China has not changed its anti-crypto stance despite the steady progress of crypto adoption by Hong Kong. Moreover, the country seems to take the same hostile approach toward artificial intelligence. In early May, a suspect was detained by local authorities and arrested in the Gansu district of China after allegedly using ChatGPT to generate fake news stories.

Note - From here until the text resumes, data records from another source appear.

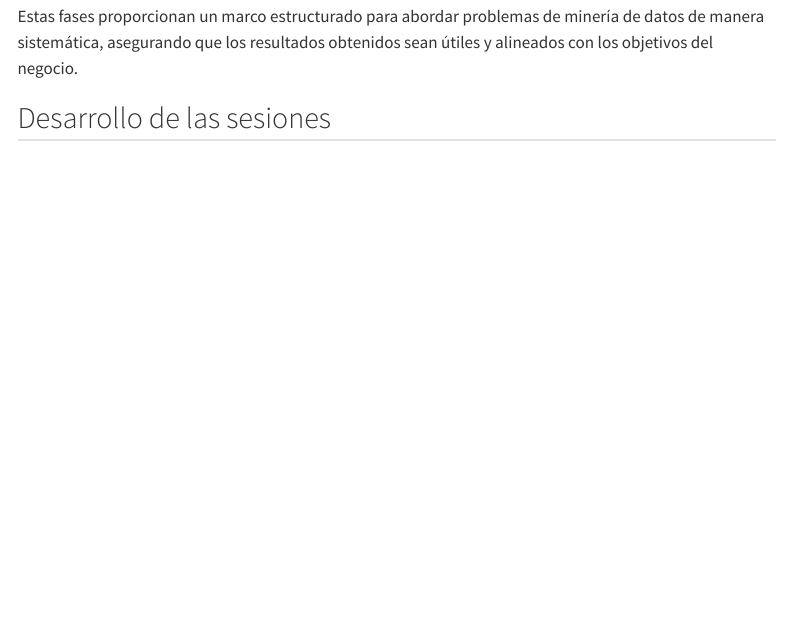
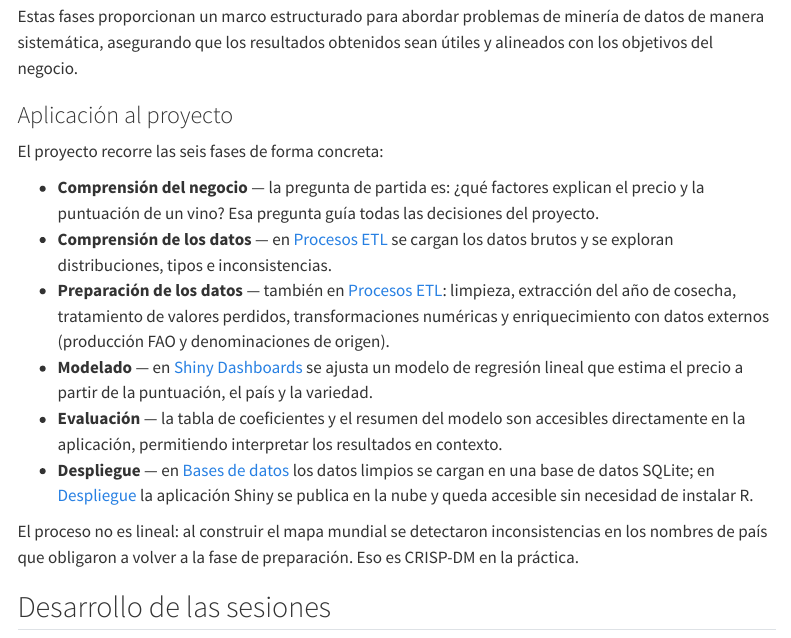
Before and after one commit to URJCDSLab/storytelling_umu, a Quarto document (index.qmd): the page in a window 1100 px wide, from 1560 px down. Rendered offline with R 4.5, knitr and Pandoc in place of Quarto, with nearby package versions; menus at the side of the page are left out.

Commit message:
Add cripsdm description on the index

```diff
--- a/index.qmd
+++ b/index.qmd
@@ -59,6 +59,19 @@ La metodología CRISP-DM (Cross-Industry Standard Process for Data Mining) es un
 
 Estas fases proporcionan un marco estructurado para abordar problemas de minería de datos de manera sistemática, asegurando que los resultados obtenidos sean útiles y alineados con los objetivos del negocio.
 
+### Aplicación al proyecto
+
+El proyecto recorre las seis fases de forma concreta:
+
+- **Comprensión del negocio** — la pregunta de partida es: ¿qué factores explican el precio y la puntuación de un vino? Esa pregunta guía todas las decisiones del proyecto.
+- **Comprensión de los datos** — en [Procesos ETL](etl.qmd) se cargan los datos brutos y se exploran distribuciones, tipos e inconsistencias.
+- **Preparación de los datos** — también en [Procesos ETL](etl.qmd): limpieza, extracción del año de cosecha, tratamiento de valores perdidos, transformaciones numéricas y enriquecimiento con datos externos (producción FAO y denominaciones de origen).
+- **Modelado** — en [Shiny Dashboards](shiny.qmd) se ajusta un modelo de regresión lineal que estima el precio a partir de la puntuación, el país y la variedad.
+- **Evaluación** — la tabla de coeficientes y el resumen del modelo son accesibles directamente en la aplicación, permitiendo interpretar los resultados en contexto.
+- **Despliegue** — en [Bases de datos](db.qmd) los datos limpios se cargan en una base de datos SQLite; en [Despliegue](despliegue.qmd) la aplicación Shiny se publica en la nube y queda accesible sin necesidad de instalar R.
+
+El proceso no es lineal: al construir el mapa mundial se detectaron inconsistencias en los nombres de país que obligaron a volver a la fase de preparación. Eso es CRISP-DM en la práctica.
+
 
 ## Desarrollo de las sesiones
 
```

While the NFT market “has certain potential,” it bears financial, security and “legal” risks, Chinese prosecutors believe. Hence, the market needs not only comprehensive governance; it needs a crackdown on “pseudo-innovation.”